The Forgotten 'Queen of Bath': Remembering Author/Mayoress Madame Sarah Grand
Wednesday 30 May
Lecture Theatre 5W 2.3
In the 1890s, Frances Bellenden Clarke McFall, otherwise known as Madame Sarah Grand, was one of the most notorious figures in the Victorian literary world. Her fame waned, however, and by the 1920s the once-radical writer had rather quietly assumed the role of Honorary Mayoress of Bath alongside the widower Mayor Cedric Chivers. Serving six successful years in office, Grand was a prominent figure in Bath, appearing at a near-constant stream of city functions and receiving countless mentions in local newspapers. Despite her later obscurity, Grand's earlier notoriety - and indeed her life in general - is a fascinating subject, providing rich narratives that give an insight into the history of Grand herself, Bath and Britain.
For more lectures, see the full Summer 2012 GULP programme.

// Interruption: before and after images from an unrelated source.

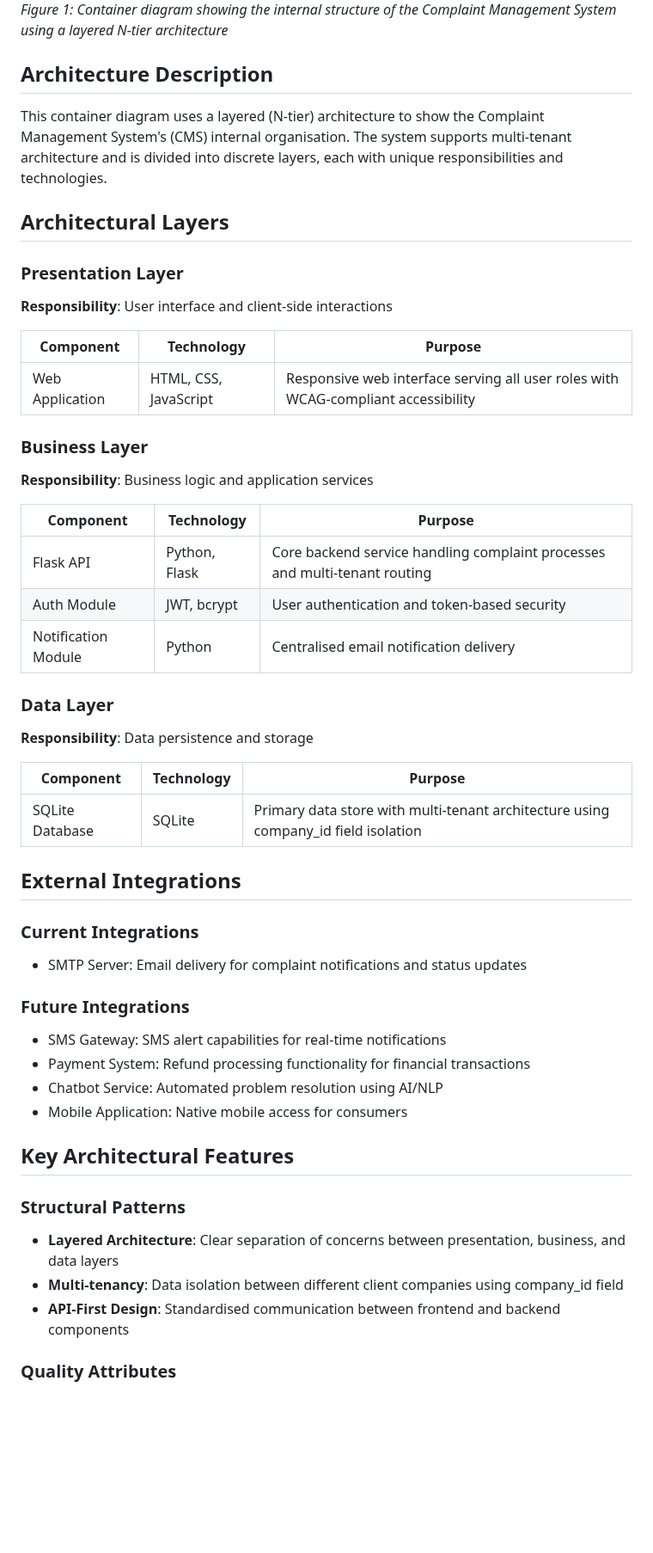
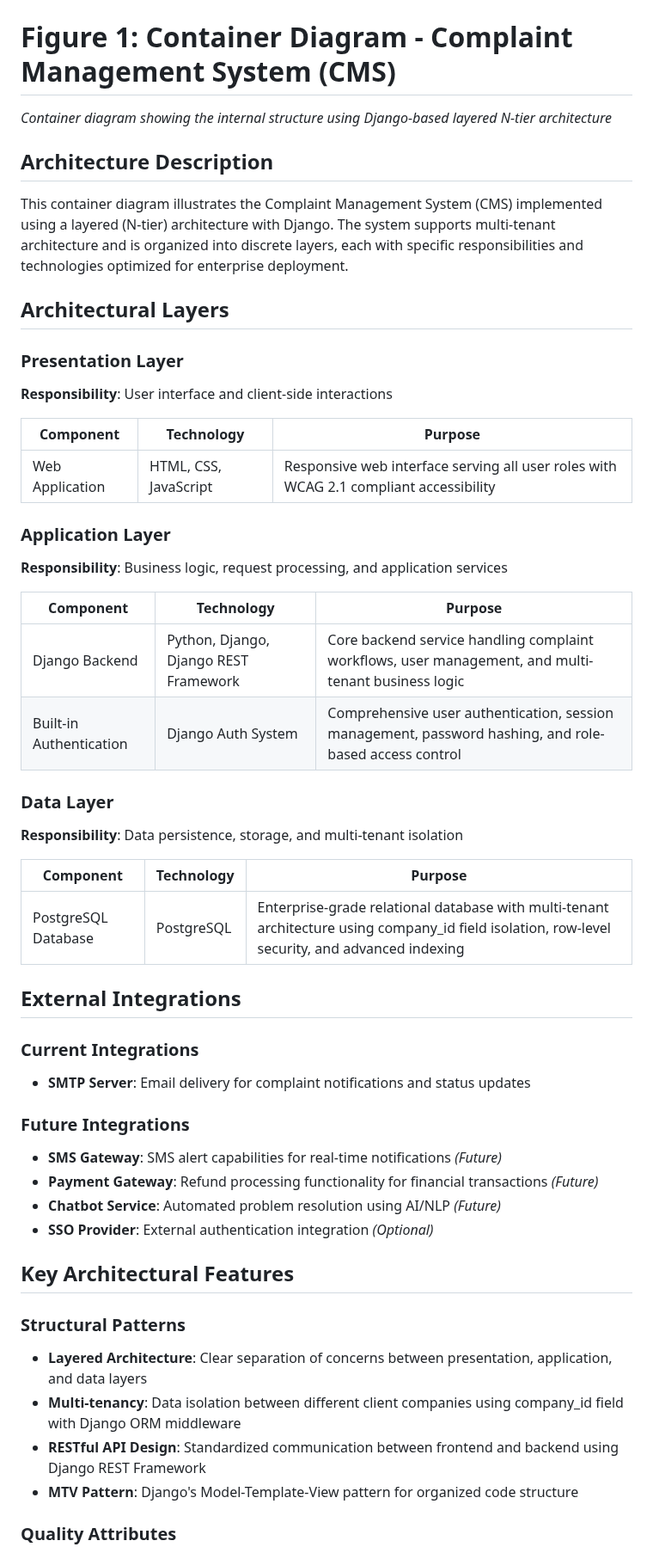
Before and after one commit to wholesomebocaj/SoftwareArchitecture-Development, a Markdown page: (C4 Lvl 2) Container Diagram.md, the part around one of its changes. Shown at 86% size. Rendered like a GitHub page; blank space fills up the shorter version.

```diff
--- a/(C4 Lvl 2) Container Diagram.md
+++ b/(C4 Lvl 2) Container Diagram.md
@@ -6,10 +5,11 @@
 <img width="1673" height="956" alt="c4 lvl 2 python django" src="https://github.com/user-attachments/assets/46f13e31-1c0b-491d-993e-a8873327385f" />
 
-*Figure 1: Container diagram showing the internal structure of the Complaint Management System using a layered N-tier architecture*
+# Figure 1: Container Diagram - Complaint Management System (CMS)
+*Container diagram showing the internal structure using Django-based layered N-tier architecture*
 
 ## Architecture Description
 
-This container diagram uses a layered (N-tier) architecture to show the Complaint Management System's (CMS) internal organisation. The system supports multi-tenant architecture and is divided into discrete layers, each with unique responsibilities and technologies.
+This container diagram illustrates the Complaint Management System (CMS) implemented using a layered (N-tier) architecture with Django. The system supports multi-tenant architecture and is organized into discrete layers, each with specific responsibilities and technologies optimized for enterprise deployment.
 
 ## Architectural Layers
 
@@ -18,40 +18,40 @@ This container diagram uses a layered (N-tier) architecture to show the Complain
 
 | Component | Technology | Purpose |
 |-----------|------------|---------|
-| Web Application | HTML, CSS, JavaScript | Responsive web interface serving all user roles with WCAG-compliant accessibility |
+| Web Application | HTML, CSS, JavaScript | Responsive web interface serving all user roles with WCAG 2.1 compliant accessibility |
 
-### Business Layer
-**Responsibility**: Business logic and application services
+### Application Layer
+**Responsibility**: Business logic, request processing, and application services
 
 | Component | Technology | Purpose |
 |-----------|------------|---------|
-| Flask API | Python, Flask | Core backend service handling complaint processes and multi-tenant routing |
-| Auth Module | JWT, bcrypt | User authentication and token-based security |
-| Notification Module | Python | Centralised email notification delivery |
+| Django Backend | Python, Django, Django REST Framework | Core backend service handling complaint workflows, user management, and multi-tenant business logic |
+| Built-in Authentication | Django Auth System | Comprehensive user authentication, session management, password hashing, and role-based access control |
 
 ### Data Layer
-**Responsibility**: Data persistence and storage
+**Responsibility**: Data persistence, storage, and multi-tenant isolation
 
 | Component | Technology | Purpose |
 |-----------|------------|---------|
-| SQLite Database | SQLite | Primary data store with multi-tenant architecture using company_id field isolation |
+| PostgreSQL Database | PostgreSQL | Enterprise-grade relational database with multi-tenant architecture using company_id field isolation, row-level security, and advanced indexing |
 
 ## External Integrations
 
 ### Current Integrations
-- SMTP Server: Email delivery for complaint notifications and status updates
+- **SMTP Server**: Email delivery for complaint notifications and status updates
 
 ### Future Integrations
-- SMS Gateway: SMS alert capabilities for real-time notifications
-- Payment System: Refund processing functionality for financial transactions
-- Chatbot Service: Automated problem resolution using AI/NLP
-- Mobile Application: Native mobile access for consumers
+- **SMS Gateway**: SMS alert capabilities for real-time notifications *(Future)*
+- **Payment Gateway**: Refund processing functionality for financial transactions *(Future)*
+- **Chatbot Service**: Automated problem resolution using AI/NLP *(Future)*
+- **SSO Provider**: External authentication integration *(Optional)*
 
 ## Key Architectural Features
 
 ### Structural Patterns
-- **Layered Architecture**: Clear separation of concerns between presentation, business, and data layers
-- **Multi-tenancy**: Data isolation between different client companies using company_id field
-- **API-First Design**: Standardised communication between frontend and backend components
+- **Layered Architecture**: Clear separation of concerns between presentation, application, and data layers
+- **Multi-tenancy**: Data isolation between different client companies using company_id field with Django ORM middleware
+- **RESTful API Design**: Standardized communication between frontend and backend using Django REST Framework
+- **MTV Pattern**: Django's Model-Template-View pattern for organized code structure
 
 ### Quality Attributes
```
Also changed, not shown: other parts of (C4 Lvl 2) Container Diagram.md (+29 -17 lines).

Ms Maura Dunst
Maura Dunst is studying for a PhD in English at the University of Hull. Her thesis, "Such Genius as Hers: Music and Gender in New Woman Fiction" examines the role of music as part of the answer to "The Woman Question" in the works of Sarah Grand, Mona Caird, George Egerton, and their fellow New Woman writers. Originally hailing from America's Midwest, Maura completed a BA in Journalism at the University of Missouri before undertaking an MA in English at the University of Wisconsin-Eau Claire, where she wrote her dissertation on the chime in Sarah Grand's The Heavenly Twins, the project that inspired her current PhD research. Her research interests include Victorian literature and culture (with particular focus on the 1890s), New Woman fiction, music in literature, women's writing and gender studies.